“But the favorable fate of a nice draw once again shone on Kentucky (in 1998). They whipped a pair of unranked opponents in S.C. State and St. Louis to reach the Sweet 16. Once there, they took apart 19th-ranked UCLA….In the Final Four, the Wildcats avoided number one ranked NorthCarolina, which was upset by Utah in one semifinal. The Utes had already upset defending national champion Arizona in the West regional final. In its semifinal, UK rallied again from a double-digit deficit to tie Stanford late with the aid of a controversial held ball call in the final seconds and forced overtime at 73-73. Once there, the Cardiac ‘Cats edged the Cardinal 86-85.Before the title game Kentucky then received an assist from Senegalese Tar Heel reserve forward Makhtar Ndiaye, who accused white Ute forward Britton Johnsen of calling him the “n-word” during the semis. Ndiaye was scoreless in the game and had come to UNC as a transfer amid rumors of questionable character, but Johnsen was assumed guilty despite his denial. The racial uproar was a distraction to Utah, but they still ran out to a 41-31 halftime lead the next night behind the play of their lone black starter, guard Andre Miller. Yet for a third straight game the ‘Cats rallied from double figures down to pull out a 78-69 title victory when Utah ran out of gas late.”

“In light of all this information one could argue that of UK’s seven NCAA titles, at least three were shaky at best, particularly 1958 and 1998, and to a lesser extent, 1978 and 1996. In the latter two years they probably had the best team but received breaks to win the tournament, especially in 1978 withsome shaky officiating. And let’s not forget that UCLA and Kentucky, because of their blue-blood college basketball status, got away with NCAA violations that would have stripped them of titles and/or crippled their programs for years had they been treated as non-celebrity programs.Kentucky’s storied hoop history is probably the most dubious of any big-time program, as it has been checkered by much downplayed controversy and outright wrongdoing. From its involvement in point shaving scandals in the 1940s and ’50s, to Rupp’s racism (UK never had a black player until the early 1970s), followed by Joe B. Hall and Eddie Sutton paying players in the 1970s and ’80s, the Wildcat program has long been the poster child for what is wrong with college basketball.”

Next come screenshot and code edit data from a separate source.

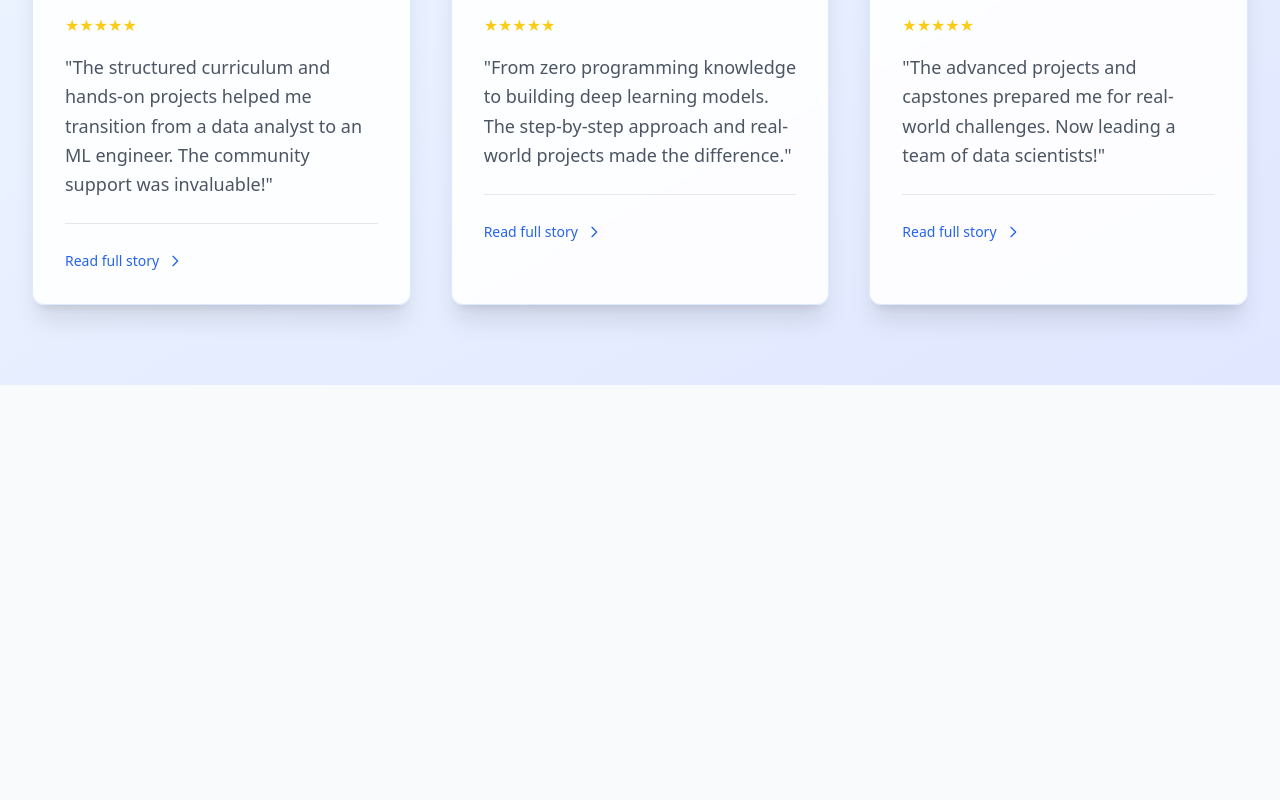
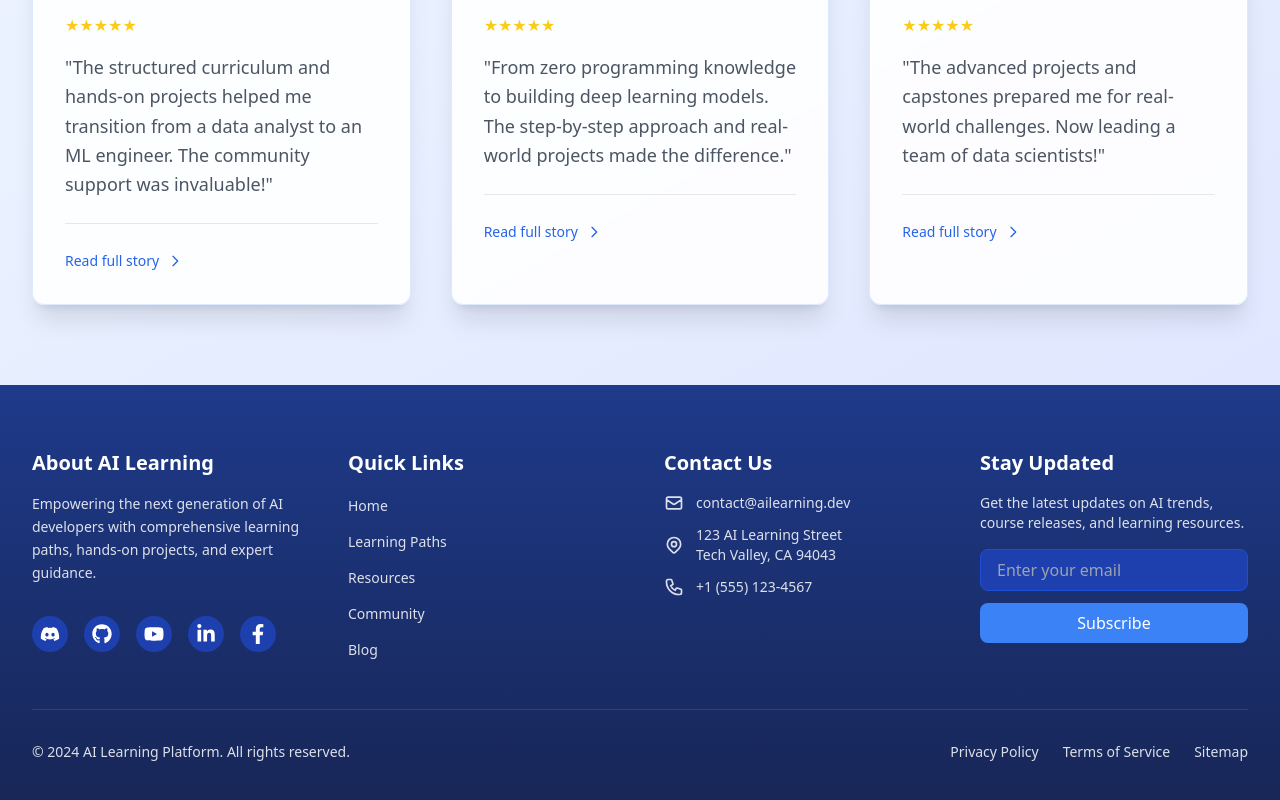
Before and after one commit to hvega6/AI-ML-DL-roadmap, a React (Vite) app in the folder frontend/: page /#/ in a window 1280 px wide. Shown: the part 2303-3103 px from the top of the page. Before the commit the page ends 2688 px from the top, so only its background shows below. Built offline with nearby package versions, Linux system fonts and the light colour scheme.

Commit message:
Update Home.tsx

```diff
--- a/frontend/src/views/Home.tsx
+++ b/frontend/src/views/Home.tsx
@@ -6,6 +6,7 @@ import { Feature } from '../types';
 import Modal from '../components/Modal';
 import Register from './Register';
 import Login from './Login';
+import Footer from '../components/Footer';
 
 const Home: React.FC = () => {
   const { isDarkMode } = useTheme();
@@ -253,6 +254,8 @@ const Home: React.FC = () => {
         </div>
       </div>
 
+      {/* Footer */}
+      <Footer />
 
       {/* Modals */}
       <Modal isOpen={isRegisterModalOpen} onClose={() => setIsRegisterModalOpen(false)}>
```
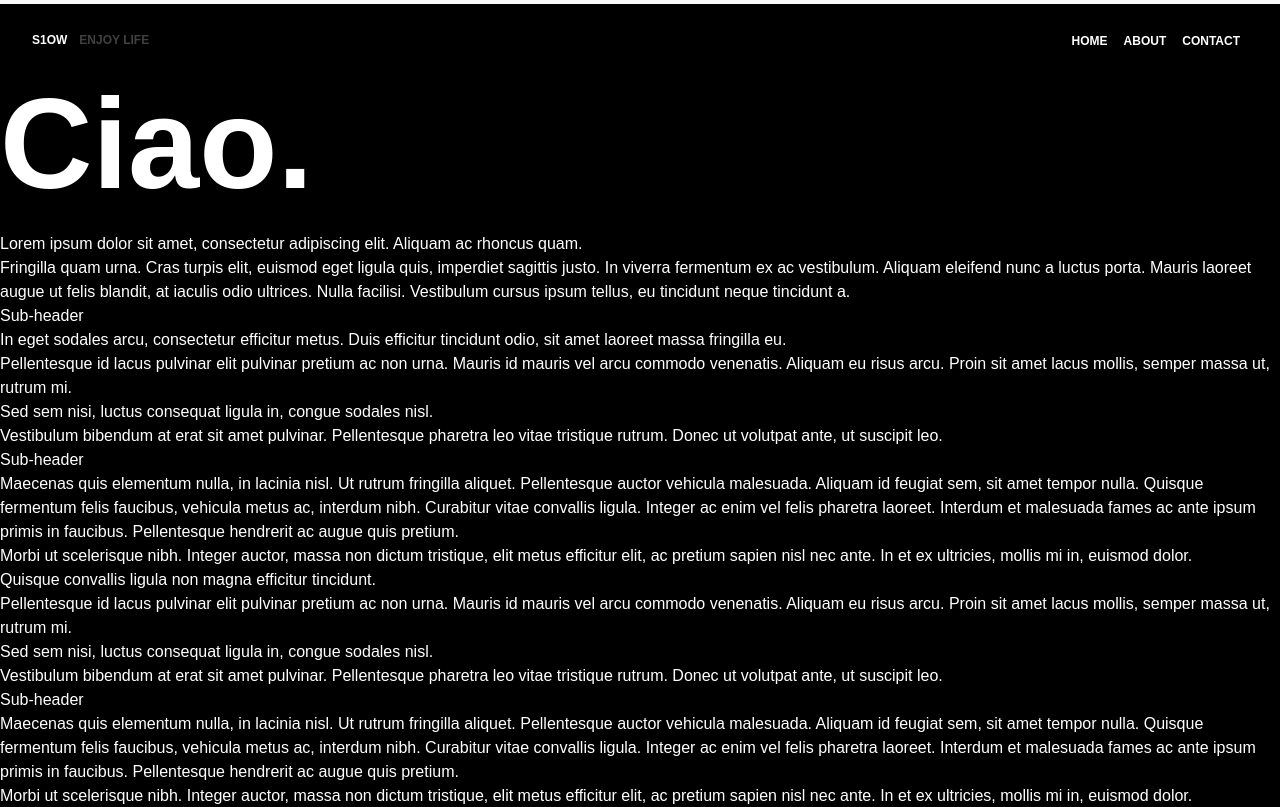
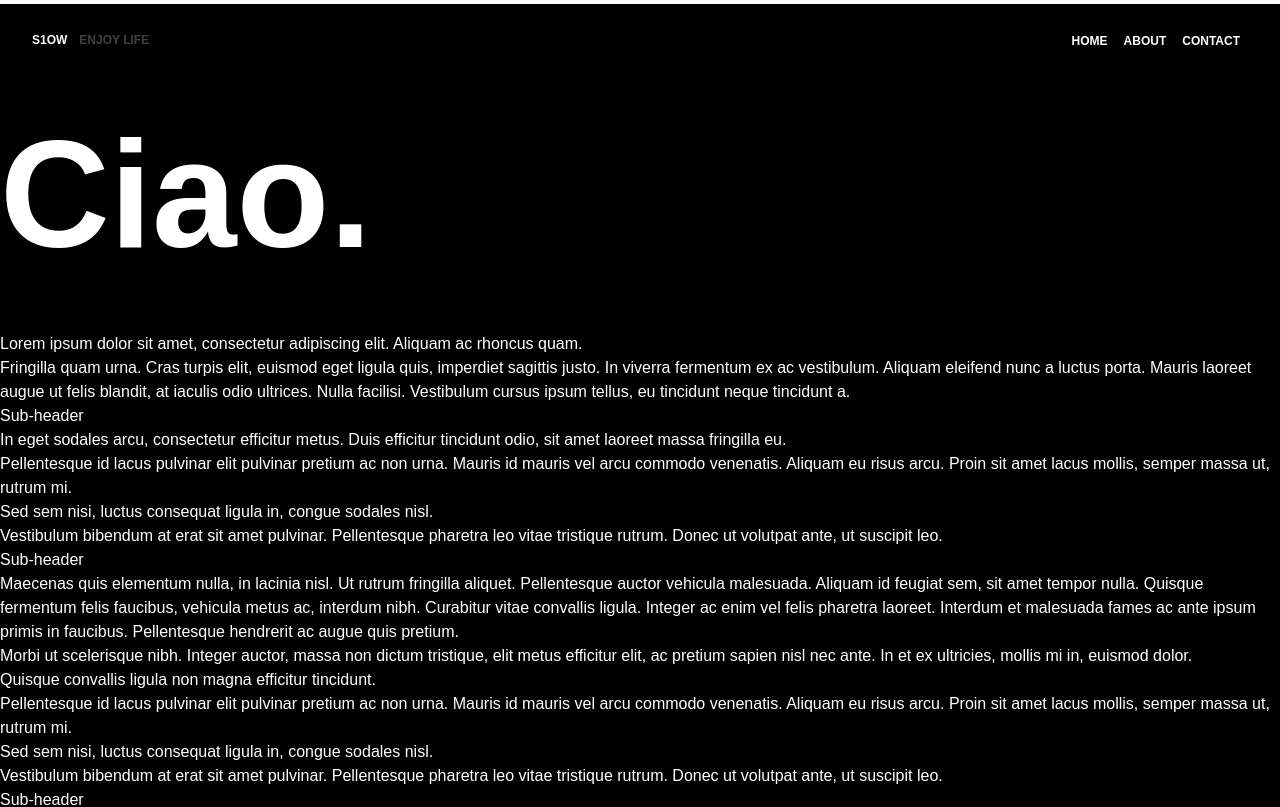
Before and after one commit to Dcose/s1ow, a React app: page / in a window 1280 px wide. Shown: the top 807 px of the page. Built offline with nearby package versions, Linux system fonts and the light colour scheme; a web font is replaced by a local one.

Commit message:
🦄 refactor: some change..

```diff
--- a/src/component/container/Container.tsx
+++ b/src/component/container/Container.tsx
@@ -3,13 +3,13 @@ import Progress from '../progress/Progress'
 
 const Container: React.FC = () => {
   return (
-    <div className=" absolute bg-black w-full">
-      <h1 className="relative text-white text-9xl">
+    <div className="absolute bg-black w-full">
+      <Progress />
+      <h1 className="relative text-white" style={{ fontSize: '9.5rem' }}>
         <strong>Ciao.</strong>
       </h1>
 
       <>
-        <Progress />
         <h1>
           <code>useScroll</code> with spring smoothing
         </h1>
--- a/src/component/navbar/NavLink.tsx
+++ b/src/component/navbar/NavLink.tsx
@@ -13,8 +13,6 @@ const NavLink: React.FC<NavLinkProps> = ({
   color = 'neutral',
   children
 }) => {
-  console.log(color)
-
   return (
     <a
       href={href}
--- a/src/component/progress/Progress.tsx
+++ b/src/component/progress/Progress.tsx
@@ -8,7 +8,6 @@ interface ProgressProps {
 }
 
 const Progress: React.FC<ProgressProps> = ({ color = 'neutral' }) => {
-  console.log('%c Line:12 🥟 color', 'color:#42b983', color)
   const { scrollYProgress } = useScroll()
   const scaleX = useSpring(scrollYProgress, {
     stiffness: 100,
```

“In the late 1980s when UK’s litany of violations were finally made public in an expose series in The Lexington Herald newspaper, the NCAA merely slapped a two-year probation on the renegade program when they could have instituted the death penalty or something similar that would have crippled it for years.This disproportionately slight penalty allowed UK to woo Pitino to the program and rebuild it quickly. Using a style of play that violated the spirit of the game with non-stop three-point bombing and constant harassment and fouling amid relentless fullcourt pressure, they quickly became competitive again as they simply wore opponents down.”

“One might also argue that of the top five programs all-time, only Indiana has traditionally fielded teams over the years of home-grown in-state players.”

“The last truly top-notch player from Kentucky to play for UK was arguably Rex Chapman back in the mid-1980s, and before him was Jack Givens from 1975-78.”

“It would be interesting to see how many of Kentucky’s 2,000+ wins (they became the first program to break the 2K barrier in 2009, followed closely by UNC) were garnered against inferior competition. My guess is that 35-40 percent of the Wildcat total wins are at the expense of vastly weaker foes than Indiana or the Tar Heels played.”

All I will say is this: Anytime that anybody wants to call me an idiot and say that my arguments are asinine and poorly explained, I will simply respond with the words “Cort Reynolds”.  I will let you all respond to this article because I think nothing needs to be said from me.

You can email Cort at [email protected]

Article written by Bryan the Intern